The truth is that a dollar a day tells you very little about those children, the reason for their lack of nourishment, or the history or their countries, communities, and families. For years international agencies and non-governmental organizations (NGOs) have been using the Human Development Index (HDI) created by the United Nations Development Program. The HDI is a set of statistics used to rank a country based on “human development” (i.e. mortality rates, life expectancy, etc.) The original idea was to “to shift the focus of development economics from national income accounting to people centered policies.”

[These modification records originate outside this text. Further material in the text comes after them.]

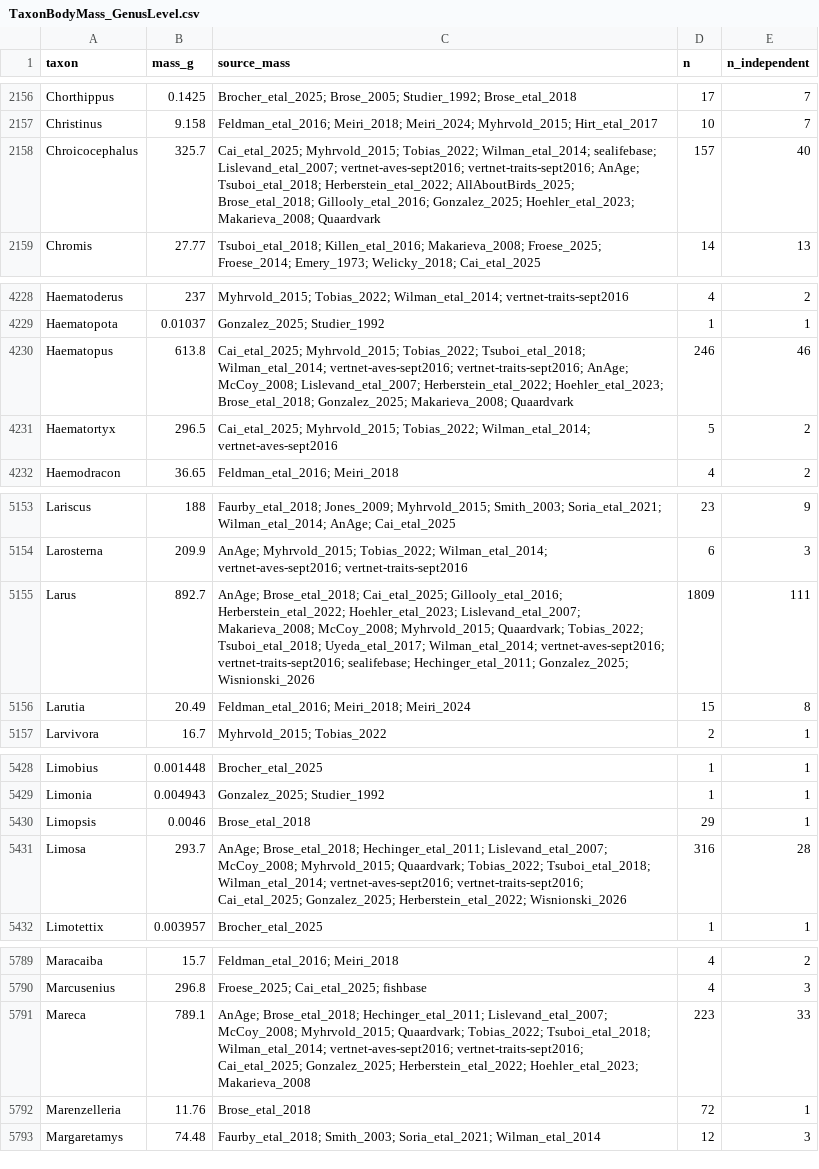
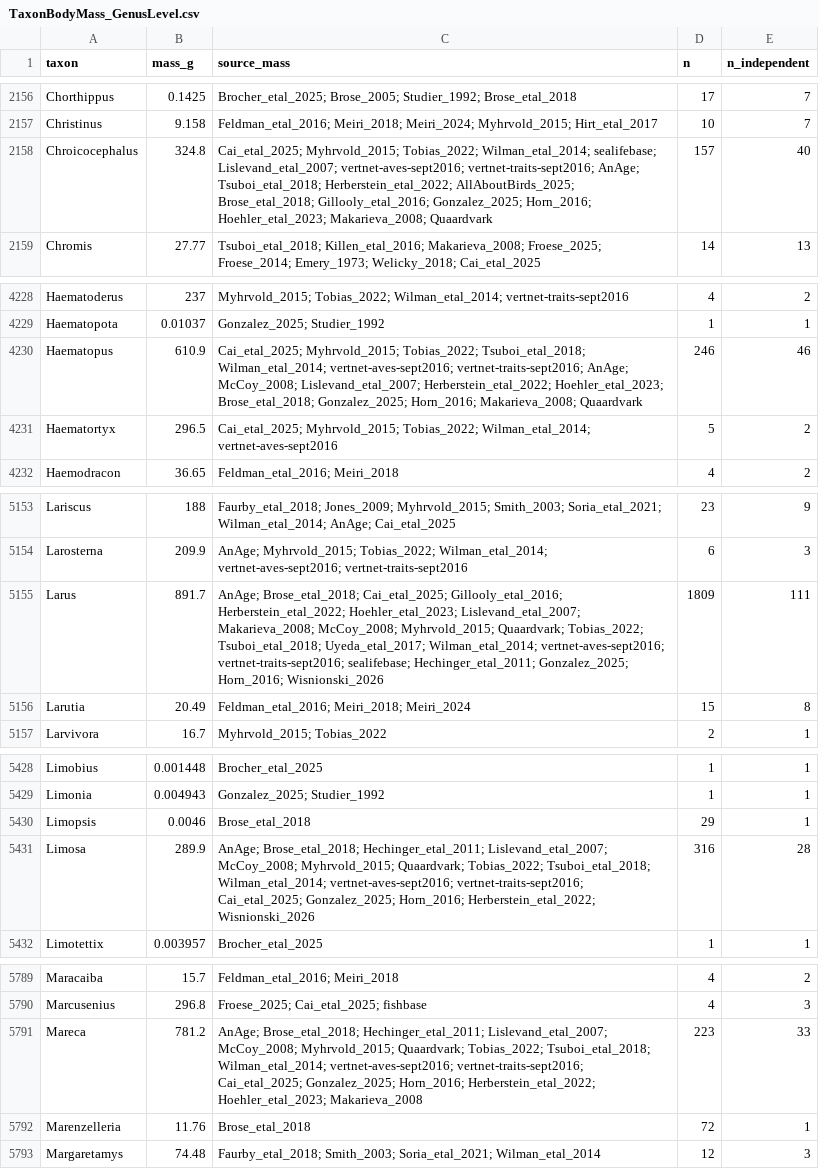
Before and after one commit to TaxonBodyMassML/TaxonBodyMass_DB, a CSV file: TaxonBodyMass_GenusLevel.csv, drawn as a sheet; only a part is shown, gaps mark what is left out; the diff covers the shown part only.

```diff
--- a/TaxonBodyMass_GenusLevel.csv
+++ b/TaxonBodyMass_GenusLevel.csv
@@ -2157,3 +2157,3 @@
 "Christinus",9.158,"Feldman_etal_2016; Meiri_2018; Meiri_2024; Myhrvold_2015; Hirt_etal_2017",10,7
-"Chroicocephalus",325.7,"Cai_etal_2025; Myhrvold_2015; Tobias_2022; Wilman_etal_2014; sealifebase; Lislevand_etal_2007; vertnet-aves-sept2016; vertnet-traits-sept2016; AnAge; Tsuboi_etal_2018; Herberstein_etal_2022; AllAboutBirds_2025; Brose_etal_2018; Gillooly_etal_2016; Gonzalez_2025; Hoehler_etal_2023; Makarieva_2008; Quaardvark",157,40
+"Chroicocephalus",324.8,"Cai_etal_2025; Myhrvold_2015; Tobias_2022; Wilman_etal_2014; sealifebase; Lislevand_etal_2007; vertnet-aves-sept2016; vertnet-traits-sept2016; AnAge; Tsuboi_etal_2018; Herberstein_etal_2022; AllAboutBirds_2025; Brose_etal_2018; Gillooly_etal_2016; Gonzalez_2025; Horn_2016; Hoehler_etal_2023; Makarieva_2008; Quaardvark",157,40
 "Chromis",27.77,"Tsuboi_etal_2018; Killen_etal_2016; Makarieva_2008; Froese_2025; Froese_2014; Emery_1973; Welicky_2018; Cai_etal_2025",14,13
@@ -4229,3 +4229,3 @@
 "Haematopota",0.01037,"Gonzalez_2025; Studier_1992",1,1
-"Haematopus",613.8,"Cai_etal_2025; Myhrvold_2015; Tobias_2022; Tsuboi_etal_2018; Wilman_etal_2014; vertnet-aves-sept2016; vertnet-traits-sept2016; AnAge; McCoy_2008; Lislevand_etal_2007; Herberstein_etal_2022; Hoehler_etal_2023; Brose_etal_2018; Gonzalez_2025; Makarieva_2008; Quaardvark",246,46
+"Haematopus",610.9,"Cai_etal_2025; Myhrvold_2015; Tobias_2022; Tsuboi_etal_2018; Wilman_etal_2014; vertnet-aves-sept2016; vertnet-traits-sept2016; AnAge; McCoy_2008; Lislevand_etal_2007; Herberstein_etal_2022; Hoehler_etal_2023; Brose_etal_2018; Gonzalez_2025; Horn_2016; Makarieva_2008; Quaardvark",246,46
 "Haematortyx",296.5,"Cai_etal_2025; Myhrvold_2015; Tobias_2022; Wilman_etal_2014; vertnet-aves-sept2016",5,2
@@ -5154,3 +5154,3 @@
 "Larosterna",209.9,"AnAge; Myhrvold_2015; Tobias_2022; Wilman_etal_2014; vertnet-aves-sept2016; vertnet-traits-sept2016",6,3
-"Larus",892.7,"AnAge; Brose_etal_2018; Cai_etal_2025; Gillooly_etal_2016; Herberstein_etal_2022; Hoehler_etal_2023; Lislevand_etal_2007; Makarieva_2008; McCoy_2008; Myhrvold_2015; Quaardvark; Tobias_2022; Tsuboi_etal_2018; Uyeda_etal_2017; Wilman_etal_2014; vertnet-aves-sept2016; vertnet-traits-sept2016; sealifebase; Hechinger_etal_2011; Gonzalez_2025; Wisnionski_2026",1809,111
+"Larus",891.7,"AnAge; Brose_etal_2018; Cai_etal_2025; Gillooly_etal_2016; Herberstein_etal_2022; Hoehler_etal_2023; Lislevand_etal_2007; Makarieva_2008; McCoy_2008; Myhrvold_2015; Quaardvark; Tobias_2022; Tsuboi_etal_2018; Uyeda_etal_2017; Wilman_etal_2014; vertnet-aves-sept2016; vertnet-traits-sept2016; sealifebase; Hechinger_etal_2011; Gonzalez_2025; Horn_2016; Wisnionski_2026",1809,111
 "Larutia",20.49,"Feldman_etal_2016; Meiri_2018; Meiri_2024",15,8
@@ -5430,3 +5430,3 @@
 "Limopsis",0.0046,"Brose_etal_2018",29,1
-"Limosa",293.7,"AnAge; Brose_etal_2018; Hechinger_etal_2011; Lislevand_etal_2007; McCoy_2008; Myhrvold_2015; Quaardvark; Tobias_2022; Tsuboi_etal_2018; Wilman_etal_2014; vertnet-aves-sept2016; vertnet-traits-sept2016; Cai_etal_2025; Gonzalez_2025; Herberstein_etal_2022; Wisnionski_2026",316,28
+"Limosa",289.9,"AnAge; Brose_etal_2018; Hechinger_etal_2011; Lislevand_etal_2007; McCoy_2008; Myhrvold_2015; Quaardvark; Tobias_2022; Tsuboi_etal_2018; Wilman_etal_2014; vertnet-aves-sept2016; vertnet-traits-sept2016; Cai_etal_2025; Gonzalez_2025; Horn_2016; Herberstein_etal_2022; Wisnionski_2026",316,28
 "Limotettix",0.003957,"Brocher_etal_2025",1,1
@@ -5790,3 +5790,3 @@
 "Marcusenius",296.8,"Froese_2025; Cai_etal_2025; fishbase",4,3
-"Mareca",789.1,"AnAge; Brose_etal_2018; Hechinger_etal_2011; Lislevand_etal_2007; McCoy_2008; Myhrvold_2015; Quaardvark; Tobias_2022; Tsuboi_etal_2018; Wilman_etal_2014; vertnet-aves-sept2016; vertnet-traits-sept2016; Cai_etal_2025; Gonzalez_2025; Herberstein_etal_2022; Hoehler_etal_2023; Makarieva_2008",223,33
+"Mareca",781.2,"AnAge; Brose_etal_2018; Hechinger_etal_2011; Lislevand_etal_2007; McCoy_2008; Myhrvold_2015; Quaardvark; Tobias_2022; Tsuboi_etal_2018; Wilman_etal_2014; vertnet-aves-sept2016; vertnet-traits-sept2016; Cai_etal_2025; Gonzalez_2025; Horn_2016; Herberstein_etal_2022; Hoehler_etal_2023; Makarieva_2008",223,33
 "Marenzelleria",11.76,"Brose_etal_2018",72,1
```
Also changed, not shown: 1 edited cell elsewhere in this file, Bib/TaxonBodyMass_CitationCiteIDs.csv, 10 other files.
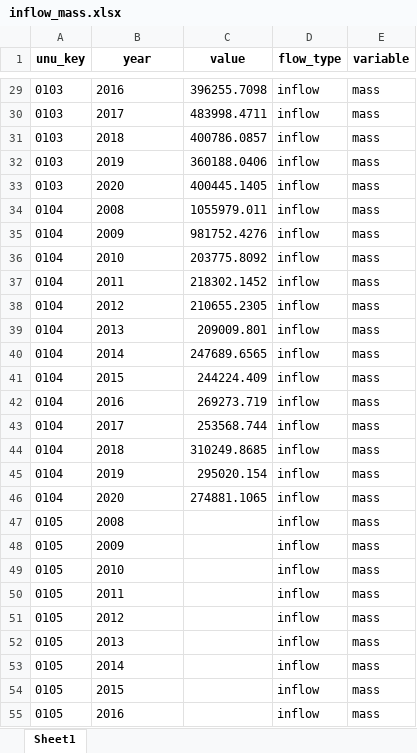
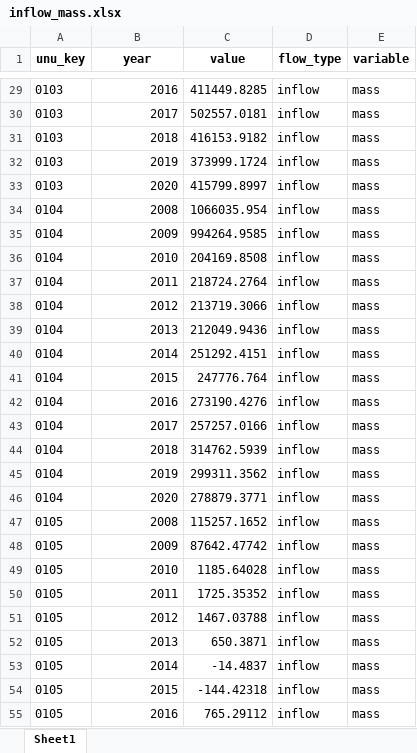
Before and after one commit to OliverLysa/observatory-data-prep, an Excel workbook: cleaned_data/inflow_mass.xlsx, sheet Sheet1, drawn as a sheet; only a part is shown, gaps mark what is left out; values as stored, in another font and other column widths than the file's, no borders; the diff covers the shown part only; the diff names each change by its address in the sheet, - before the commit and + after, or states it on an @@ line.

```diff
--- a/cleaned_data/inflow_mass.xlsx (sheet Sheet1)
+++ b/cleaned_data/inflow_mass.xlsx (sheet Sheet1)
-B29:B55 alignment: left
+B29:B55 alignment: right
-C29 (value): 396255.7098
+C29 (value): 411449.8285
-C30 (value): 483998.4711
+C30 (value): 502557.0181
-C31 (value): 400786.0857
+C31 (value): 416153.9182
-C32 (value): 360188.0406
+C32 (value): 373999.1724
-C33 (value): 400445.1405
+C33 (value): 415799.8997
-C34 (value): 1055979.011
+C34 (value): 1066035.954
-C35 (value): 981752.4276
+C35 (value): 994264.9585
-C36 (value): 203775.8092
+C36 (value): 204169.8508
-C37 (value): 218302.1452
+C37 (value): 218724.2764
-C38 (value): 210655.2305
+C38 (value): 213719.3066
-C39 (value): 209009.801
+C39 (value): 212049.9436
-C40 (value): 247689.6565
+C40 (value): 251292.4151
-C41 (value): 244224.409
+C41 (value): 247776.764
-C42 (value): 269273.719
+C42 (value): 273190.4276
-C43 (value): 253568.744
+C43 (value): 257257.0166
-C44 (value): 310249.8685
+C44 (value): 314762.5939
-C45 (value): 295020.154
+C45 (value): 299311.3562
-C46 (value): 274881.1065
+C46 (value): 278879.3771
-C47 (value): (empty)
+C47 (value): 115257.1652
-C48 (value): (empty)
+C48 (value): 87642.47742
-C49 (value): (empty)
+C49 (value): 1185.64028
-C50 (value): (empty)
+C50 (value): 1725.35352
-C51 (value): (empty)
+C51 (value): 1467.03788
-C52 (value): (empty)
+C52 (value): 650.3871
-C53 (value): (empty)
+C53 (value): -14.4837
-C54 (value): (empty)
+C54 (value): -144.42318
-C55 (value): (empty)
+C55 (value): 765.29112
```
Also changed, not shown: 442 edited cells and cell formats elsewhere in this sheet, classifications/classifications/UNU_colloquial.xlsx, cleaned_data/electronics_lifespan.xlsx, 7 other files.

The HDI and its statistics built such programs as the Millennium Development Goals (MDGs) and many had criticisms. Some argued that the HDI was still too nation focused or that measuring material wealth could never promote “human development” thus ending poverty. Just yesterday the Oxford Poverty and Human Development Initiative (OPHI) of Oxford University and the Human Development Report Office of the UNDP announced a new way to measure poverty called the Multidimensional Poverty Index (MPI). Director of the UNDP Human Development Report Office, Dr. Jeni Klugman, said. “The MPI provides a fuller measure of poverty than the traditional dollar-a-day formulas.” She noted that the MPI assesses critical factors at the family level and it will be used to compliment the HDI by examining broader aspects of well-being.

As our understandings of the root causes of poverty increase so must our means of measuring its affects. While some are focused on pulling our heart strings with “dollar a day” lines, the larger development institutions are working to become more innovative in their approaches to measure poverty.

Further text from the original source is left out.